Stored data:
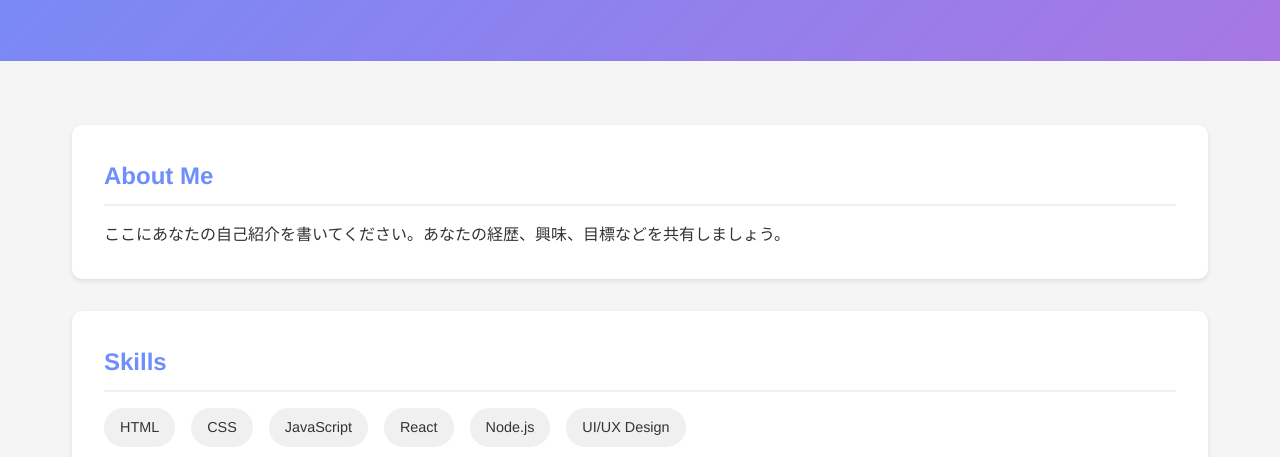
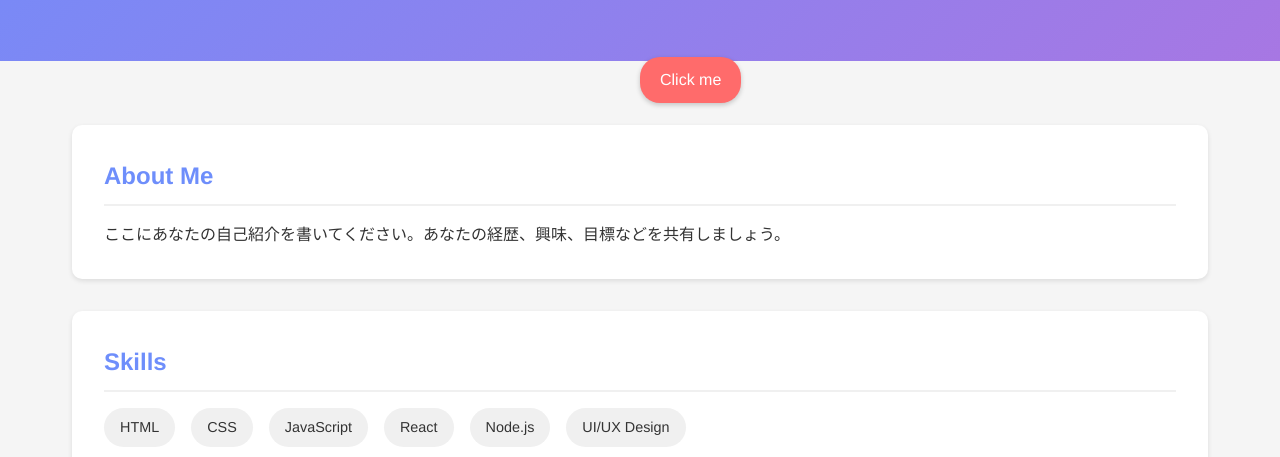
Before and after one commit to MidoriIshikawa/homepage, a plain HTML site: page index.html in a window 1280 px wide. Shown: the part 343-800 px from the top of the page. Drawn offline with Linux system fonts and the light colour scheme.

Commit message:
add a funny button

```diff
--- a/index.html
+++ b/index.html
@@ -115,9 +115,27 @@
                 gap: 1rem;
             }
         }
+
+        .floating-element {
+            position: fixed;
+            background: #ff6b6b;
+            color: white;
+            padding: 10px 20px;
+            border-radius: 20px;
+            cursor: pointer;
+            z-index: 1000;
+            transition: transform 0.1s ease-out;
+            box-shadow: 0 2px 5px rgba(0,0,0,0.2);
+            user-select: none;
+        }
+
+        .floating-element:hover {
+            background: #ff5252;
+        }
     </style>
 </head>
 <body>
+    <div class="floating-element">Click me</div>
     <header>
         <img src="https://via.placeholder.com/150" alt="Profile Picture" class="profile-img">
         <h1>あなたの名前</h1>
@@ -157,5 +175,74 @@
             </div>
         </section>
     </div>
+
+    <script>
+        const floatingElement = document.querySelector('.floating-element');
+        let posX = window.innerWidth / 2;
+        let posY = window.innerHeight / 2;
+        let velocityX = 0;
+        let velocityY = 0;
+
+        // 初期位置を設定
+        floatingElement.style.left = posX + 'px';
+        floatingElement.style.top = posY + 'px';
+
+        function updatePosition() {
+            // 速度を適用
+            posX += velocityX;
+            posY += velocityY;
+
+            // 画面の端での跳ね返り
+            if (posX < 0) {
+                posX = 0;
+                velocityX = Math.abs(velocityX);
+            } else if (posX > window.innerWidth - floatingElement.offsetWidth) {
+                posX = window.innerWidth - floatingElement.offsetWidth;
+                velocityX = -Math.abs(velocityX);
+            }
+
+            if (posY < 0) {
+                posY = 0;
+                velocityY = Math.abs(velocityY);
+            } else if (posY > window.innerHeight - floatingElement.offsetHeight) {
+                posY = window.innerHeight - floatingElement.offsetHeight;
+                velocityY = -Math.abs(velocityY);
+            }
+
+            // 位置を更新
+            floatingElement.style.left = posX + 'px';
+            floatingElement.style.top = posY + 'px';
+
+            // 減速
+            velocityX *= 0.95;
+            velocityY *= 0.95;
+
+            requestAnimationFrame(updatePosition);
+        }
+
+        document.addEventListener('mousemove', (e) => {
+            const mouseX = e.clientX;
+            const mouseY = e.clientY;
+
+            // マウスと要素の距離を計算
+            const dx = mouseX - posX;
+            const dy = mouseY - posY;
+            const distance = Math.sqrt(dx * dx + dy * dy);
+
+            // マウスが近づいたら逃げる
+            if (distance < 150) {
+                // 逃げる方向を計算
+                const angle = Math.atan2(dy, dx);
+                const speed = 15;
+
+                // 速度を更新
+                velocityX -= Math.cos(angle) * speed;
+                velocityY -= Math.sin(angle) * speed;
+            }
+        });
+
+        // アニメーション開始
+        updatePosition();
+    </script>
 </body>
 </html>
```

§ **Your goal**
Could you restate each record word for word, keeping the pictures out?

§ **Result**
Before and after one commit to MidoriIshikawa/homepage, a plain HTML site: page index.html in a window 1280 px wide. Shown: the part 343-800 px from the top of the page. Drawn offline with Linux system fonts and the light colour scheme.

Commit message:
add a funny button

```diff
--- a/index.html
+++ b/index.html
@@ -115,9 +115,27 @@
                 gap: 1rem;
             }
         }
+
+        .floating-element {
+            position: fixed;
+            background: #ff6b6b;
+            color: white;
+            padding: 10px 20px;
+            border-radius: 20px;
+            cursor: pointer;
+            z-index: 1000;
+            transition: transform 0.1s ease-out;
+            box-shadow: 0 2px 5px rgba(0,0,0,0.2);
+            user-select: none;
+        }
+
+        .floating-element:hover {
+            background: #ff5252;
+        }
     </style>
 </head>
 <body>
+    <div class="floating-element">Click me</div>
     <header>
         <img src="https://via.placeholder.com/150" alt="Profile Picture" class="profile-img">
         <h1>あなたの名前</h1>
@@ -157,5 +175,74 @@
             </div>
         </section>
     </div>
+
+    <script>
+        const floatingElement = document.querySelector('.floating-element');
+        let posX = window.innerWidth / 2;
+        let posY = window.innerHeight / 2;
+        let velocityX = 0;
+        let velocityY = 0;
+
+        // 初期位置を設定
+        floatingElement.style.left = posX + 'px';
+        floatingElement.style.top = posY + 'px';
+
+        function updatePosition() {
+            // 速度を適用
+            posX += velocityX;
+            posY += velocityY;
+
+            // 画面の端での跳ね返り
+            if (posX < 0) {
+                posX = 0;
+                velocityX = Math.abs(velocityX);
+            } else if (posX > window.innerWidth - floatingElement.offsetWidth) {
+                posX = window.innerWidth - floatingElement.offsetWidth;
+                velocityX = -Math.abs(velocityX);
+            }
+
+            if (posY < 0) {
+                posY = 0;
+                velocityY = Math.abs(velocityY);
+            } else if (posY > window.innerHeight - floatingElement.offsetHeight) {
+                posY = window.innerHeight - floatingElement.offsetHeight;
+                velocityY = -Math.abs(velocityY);
+            }
+
+            // 位置を更新
+            floatingElement.style.left = posX + 'px';
+            floatingElement.style.top = posY + 'px';
+
+            // 減速
+            velocityX *= 0.95;
+            velocityY *= 0.95;
+
+            requestAnimationFrame(updatePosition);
+        }
+
+        document.addEventListener('mousemove', (e) => {
+            const mouseX = e.clientX;
+            const mouseY = e.clientY;
+
+            // マウスと要素の距離を計算
+            const dx = mouseX - posX;
+            const dy = mouseY - posY;
+            const distance = Math.sqrt(dx * dx + dy * dy);
+
+            // マウスが近づいたら逃げる
+            if (distance < 150) {
+                // 逃げる方向を計算
+                const angle = Math.atan2(dy, dx);
+                const speed = 15;
+
+                // 速度を更新
+                velocityX -= Math.cos(angle) * speed;
+                velocityY -= Math.sin(angle) * speed;
+            }
+        });
+
+        // アニメーション開始
+        updatePosition();
+    </script>
 </body>
 </html>
```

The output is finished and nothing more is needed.